- The NHS IMPACT baseline for improvement was completed in August 2023 and collected a rapid and measurable overview of improvement across the entire NHS, including NHS England national and regional teams.
- By focusing on resources and methodologies, the Baseline for Improvement acted as an initial ‘needs assessment’ enabling informed decisions and to identify areas of existing capability.
- The Baseline for Improvement is complimentary to the NHS IMPACT Self-Assessment which a developmental tool for organisations and systems to use to assess their current position against the five components of NHS IMPACT and to frame their improvement development plans.
Baseline for improvement | Providers
|Most providers have an exec responsible and accountable for improvement.
|Most providers are using an agreed improvement method or approach with quality, service improvement and redesign (QSIR) the most cited followed by LEAN.
|Have a quality strategy with a measurement framework monitored by the board (in addition to the regulatory requirement for a quality account).
|Include improvement training as part of staff induction.
The methods providers reported using to identify those with improvement capability included:
- networks and academies
- PDR reviews
- improvement databases/directories
- organisation-wide assessments
- informal/ad-hoc means.
Prioritisation of improvement challenges are led in two different ways:
- A ‘top down’ approach via executive, board, specialist improvement team, etc.
- A ‘bottom up’ approach via individual requests submitted to a central improvement team, or from improvement projects undertaken as part of improvement training, eg QSIR.
Approaches to prioritisation involved:
- A3 problem solving/scientific thinking, triangulated quality data, improving together methodology/tools
- assessment against trust priorities
- improvement specialists’ analysis of individually submitted improvement needs.
Baseline for improvement | Integrated care boards (ICBs)
|90% report having an Executive responsible and accountable for improvement, not just assurance.
|Are using an agreed improvement method at system level.
|Report receiving a regular report on improvement.
|Include improvement training as part of staff induction.
A number of ICBs reported that they do not yet have a co-ordinated ICB approach to recognising those in the system with improvement capabilities. Others reported:

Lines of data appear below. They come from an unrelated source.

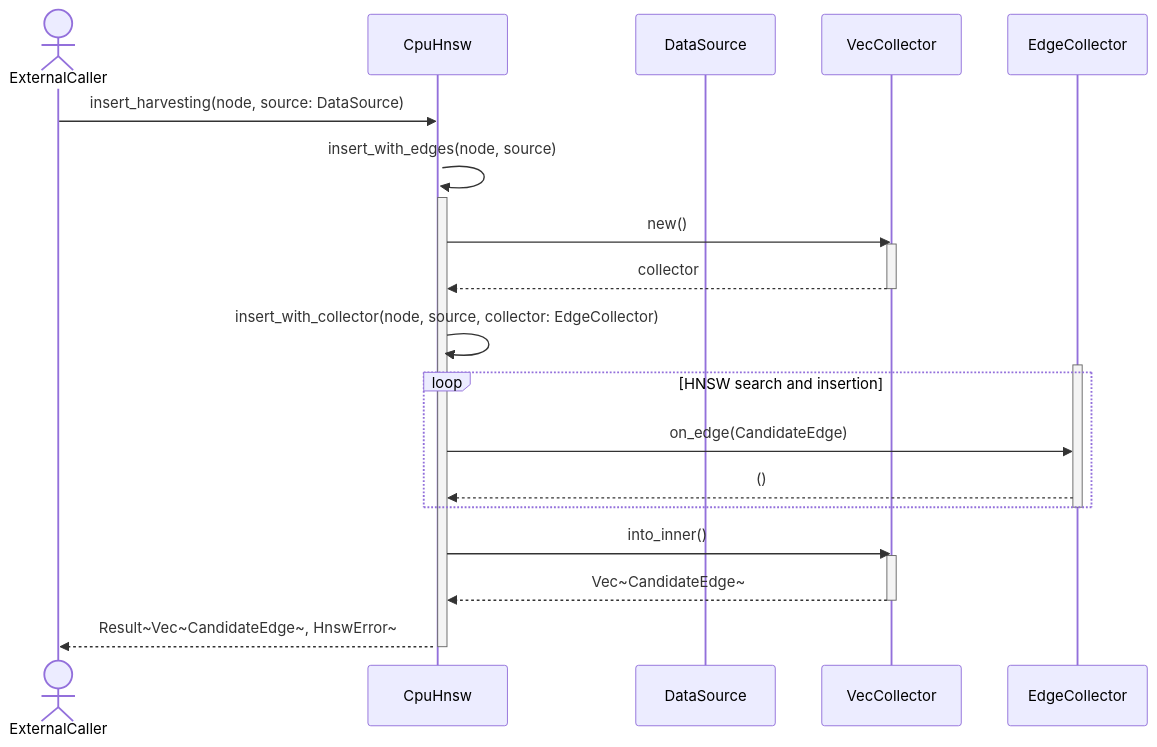
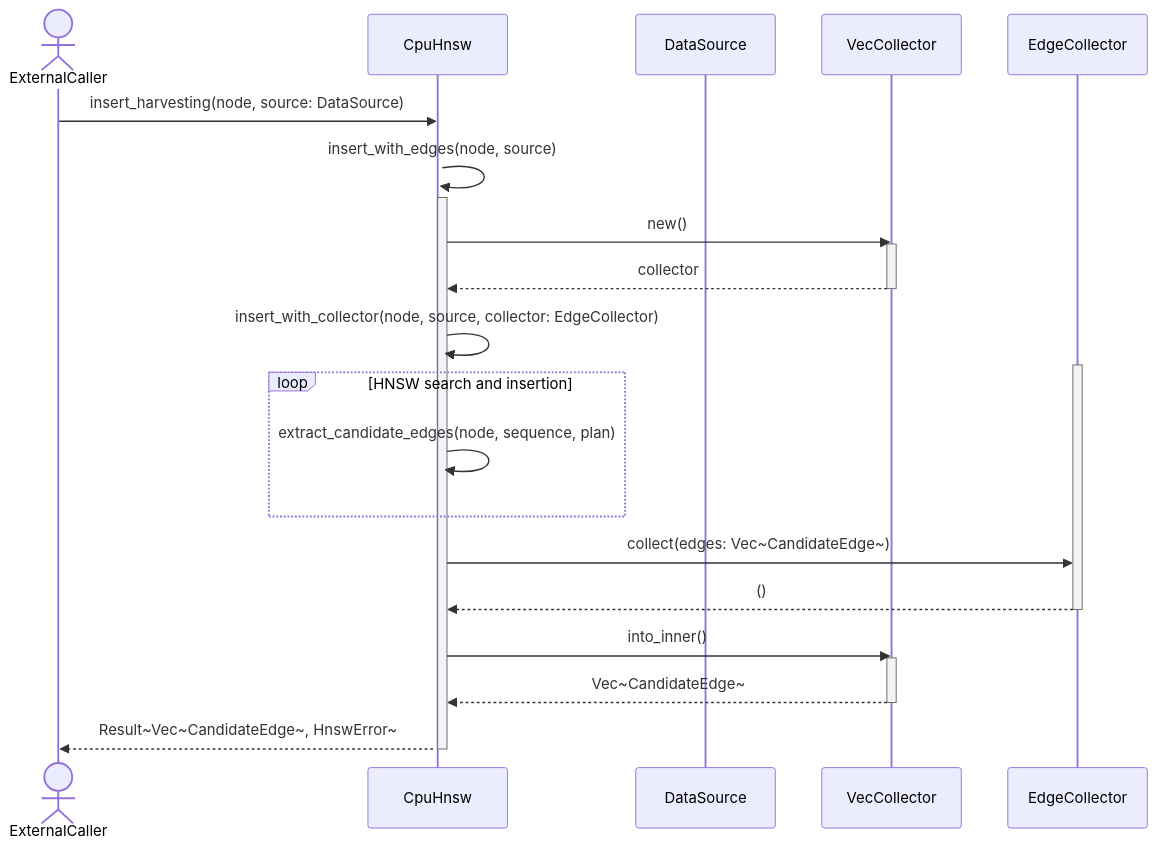
The third of 4 diagrams in docs/chutoro-design.md (leynos/chutoro), drawn with Mermaid before and after one commit. The commit also changed other lines of this file, not shown here.

First line of the commit message:
refactor(hnsw): update EdgeCollector trait and CpuHnsw methods

````diff
--- a/docs/chutoro-design.md
+++ b/docs/chutoro-design.md
@@ -2510,37 +2510,39 @@
 ```mermaid
 sequenceDiagram
     actor ExternalCaller
     participant CpuHnsw
     participant DataSource
     participant VecCollector
     participant EdgeCollector
 
     ExternalCaller->>CpuHnsw: insert_harvesting(node, source: DataSource)
     activate CpuHnsw
 
     CpuHnsw->>CpuHnsw: insert_with_edges(node, source)
     activate CpuHnsw
 
     CpuHnsw->>VecCollector: new()
     activate VecCollector
     VecCollector-->>CpuHnsw: collector
     deactivate VecCollector
 
     CpuHnsw->>CpuHnsw: insert_with_collector(node, source, collector: EdgeCollector)
     activate EdgeCollector
 
     loop HNSW search and insertion
-        CpuHnsw->>EdgeCollector: on_edge(CandidateEdge)
-        EdgeCollector-->>CpuHnsw: ()
+        CpuHnsw->>CpuHnsw: extract_candidate_edges(node, sequence, plan)
     end
+
+    CpuHnsw->>EdgeCollector: collect(edges: Vec~CandidateEdge~)
+    EdgeCollector-->>CpuHnsw: ()
 
     deactivate EdgeCollector
 
     CpuHnsw->>VecCollector: into_inner()
     activate VecCollector
     VecCollector-->>CpuHnsw: Vec~CandidateEdge~
     deactivate VecCollector
 
     CpuHnsw-->>ExternalCaller: Result~Vec~CandidateEdge~, HnswError~
     deactivate CpuHnsw
 ```
````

- work is underway to identify improvement capabilities
- some use a structural approach to identifying improvement activity across the ICB
- unlike some providers, there were no ICB-wide databases or logs of improvers.
On how ICBs prioritise staff with improvement capability to respond and focus on particular challenges, responses included:
- happening organisationally rather than systematically
- using a QI Strategy to address how system resource is allocated more efficiently
- establishing communities of practice around some of the biggest challenges.
Responses to how ICBs pivot improvement skilled individuals to work on unexpected challenges record that challenges are often addressed at local level. Some response acknowledge the need to respond across system level.
Baseline for improvement | Regions
|7/7 regions report having an Executive responsible for improvement.
|All but two regions report using an agreed improvement method.
|All but two regions reported they receive regular reports on improvement activity ongoing within each ICB, that are used proactively e.g. for shared learning.
|No region include improvement training as part of staff induction.
The QSIR network is utilised to identify those in a region with improvement capability. Two responses include examples of regional approaches to connecting those with improvement capabilities.
Regional teams reported working with systems/organisations/teams to respond to challenges.
Prioritisation of challenges is determined by a number of approaches:
- An operating model aligned with improvement offers with systems and organisations in line with segmentation and SOF status, performance measures and in liaison with system co-ordinators.
- National and local priorities including mandated/targeted support needs in relation to SOF, tier levels and specific quality concerns which are agreed on a regional cross-directorate basis.
Baseline for improvement | National
|7/10 Directorates report having an SLT member responsible for improvement.
|8/10 Directorates report using an improvement method.
|4/10 report their SLTs receive regular reports on improvement activity within the Directorate.
|One directorate reported that improvement training is included as part of staff induction.
Directorates reported recognising those with improvement capability mainly through PDRs/reviews/CPD and evaluations within the team.
One reported a plan to develop a future network, with many colleagues indicating an interest to work together to develop improvement practices within the directorate.
Several responses to prioritisation of staff with improvement capability to focus on a particular challenge indicated that they were planning to introduce new approaches. Some described approaches previously implemented for example specifically focussing on a clinical challenge. Other responses reflected a networking approach.
In responses to how directorates pivot improvement skilled individuals, most acknowledged the need for an agile improvement resource in order to respond to unexpected challenges.
How this information will be used
- This information provides a better understanding of improvement across the NHS, identifying where resource exists.
- It allows organisations and systems to understand their current state and plan for their future.
- The results will be used to share and spread best practice and enables linkages to be made to embed strong and sustainable peer to peer learning and support networks.